The answer could be both. Excessive drinking for a long period can cause a range of problems including alcoholism, cirrhosis, and neurological problems.
On the other hand, people who drink modest amounts of alcohol have a lower risk of developing heart disease.
The issues surrounding ulcerative colitis (UC) and drinking alcohol are even trickier. The answer, just like the disease itself, is complicated.
On one hand, a very large older
- Coffee intake doesn’t relate to UC flares.
- Alcohol consumption before a UC diagnosis may lower a person’s risk for developing the disease.
Although the study had its limitations, it did raise an interesting question: Can alcohol have a protective effect on UC?
On the other hand, one
The same researchers in another
People who drink alcohol with UC will experience different outcomes. Some people experience relapse in the form of a severe, acute attack. Others will be at a higher risk of chronic liver injury and ultimately liver failure. A buildup of toxins that damage the gut and liver lining, can cause a substantial liver injury.
Others experience an increased risk of symptoms such as:
- upper gastrointestinal bleeding
Alcohol may also interact with the medication you’re taking. This means it can alter the excretion of active drug molecules, leading to liver damage and complications.

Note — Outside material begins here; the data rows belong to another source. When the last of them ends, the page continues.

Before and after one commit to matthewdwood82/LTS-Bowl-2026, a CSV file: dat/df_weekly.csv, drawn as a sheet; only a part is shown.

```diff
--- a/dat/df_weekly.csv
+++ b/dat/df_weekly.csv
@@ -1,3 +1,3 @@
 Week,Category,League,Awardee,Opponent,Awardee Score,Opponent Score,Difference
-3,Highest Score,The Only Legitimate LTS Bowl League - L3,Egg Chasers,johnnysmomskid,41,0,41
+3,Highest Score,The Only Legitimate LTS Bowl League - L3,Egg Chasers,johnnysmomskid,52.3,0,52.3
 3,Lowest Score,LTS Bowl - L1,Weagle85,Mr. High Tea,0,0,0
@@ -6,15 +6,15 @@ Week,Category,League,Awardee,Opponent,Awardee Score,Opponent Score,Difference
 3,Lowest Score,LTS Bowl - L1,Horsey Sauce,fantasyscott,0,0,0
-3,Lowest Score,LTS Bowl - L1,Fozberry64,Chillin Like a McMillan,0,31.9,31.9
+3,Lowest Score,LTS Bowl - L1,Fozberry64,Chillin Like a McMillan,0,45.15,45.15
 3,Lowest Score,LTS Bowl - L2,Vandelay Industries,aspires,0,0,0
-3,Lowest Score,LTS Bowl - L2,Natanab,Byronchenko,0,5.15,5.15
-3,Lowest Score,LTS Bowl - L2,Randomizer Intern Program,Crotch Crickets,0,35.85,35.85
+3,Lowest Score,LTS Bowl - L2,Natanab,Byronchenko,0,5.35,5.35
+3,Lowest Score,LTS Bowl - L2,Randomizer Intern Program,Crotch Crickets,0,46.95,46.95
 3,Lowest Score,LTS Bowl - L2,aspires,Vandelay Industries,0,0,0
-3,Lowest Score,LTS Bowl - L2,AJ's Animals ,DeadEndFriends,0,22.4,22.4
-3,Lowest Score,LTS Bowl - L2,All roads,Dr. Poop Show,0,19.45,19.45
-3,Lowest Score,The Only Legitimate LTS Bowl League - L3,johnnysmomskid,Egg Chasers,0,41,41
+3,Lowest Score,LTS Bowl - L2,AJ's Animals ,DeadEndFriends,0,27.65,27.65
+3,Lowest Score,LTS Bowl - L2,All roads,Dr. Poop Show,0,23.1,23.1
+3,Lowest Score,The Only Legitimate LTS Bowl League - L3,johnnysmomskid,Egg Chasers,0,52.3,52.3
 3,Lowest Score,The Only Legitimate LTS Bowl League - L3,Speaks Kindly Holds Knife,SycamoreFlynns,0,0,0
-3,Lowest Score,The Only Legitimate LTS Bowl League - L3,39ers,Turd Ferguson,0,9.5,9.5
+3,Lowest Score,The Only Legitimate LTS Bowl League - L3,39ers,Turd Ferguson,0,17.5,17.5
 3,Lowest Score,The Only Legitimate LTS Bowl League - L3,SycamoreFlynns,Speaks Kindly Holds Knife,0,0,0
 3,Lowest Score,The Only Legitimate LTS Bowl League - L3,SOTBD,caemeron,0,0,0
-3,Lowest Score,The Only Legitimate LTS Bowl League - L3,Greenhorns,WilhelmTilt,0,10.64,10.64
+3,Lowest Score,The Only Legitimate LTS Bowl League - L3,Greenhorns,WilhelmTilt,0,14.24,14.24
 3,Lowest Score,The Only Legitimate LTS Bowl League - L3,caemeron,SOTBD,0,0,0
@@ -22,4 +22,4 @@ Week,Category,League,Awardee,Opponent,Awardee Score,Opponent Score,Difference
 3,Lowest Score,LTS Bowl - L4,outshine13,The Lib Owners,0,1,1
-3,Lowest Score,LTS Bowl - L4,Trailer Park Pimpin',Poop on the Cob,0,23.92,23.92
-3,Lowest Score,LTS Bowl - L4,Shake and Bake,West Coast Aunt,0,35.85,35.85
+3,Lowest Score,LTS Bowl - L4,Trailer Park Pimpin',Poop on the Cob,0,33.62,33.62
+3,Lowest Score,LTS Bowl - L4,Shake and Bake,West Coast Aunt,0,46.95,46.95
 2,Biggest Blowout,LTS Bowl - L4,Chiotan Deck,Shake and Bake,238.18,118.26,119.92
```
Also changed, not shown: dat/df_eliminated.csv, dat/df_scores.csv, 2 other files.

That said, it’s not entirely clear from the existing data that modest alcohol consumption is a major trigger for relapse. It’s likely best to avoid alcohol consumption when possible and limit consumption when you do drink.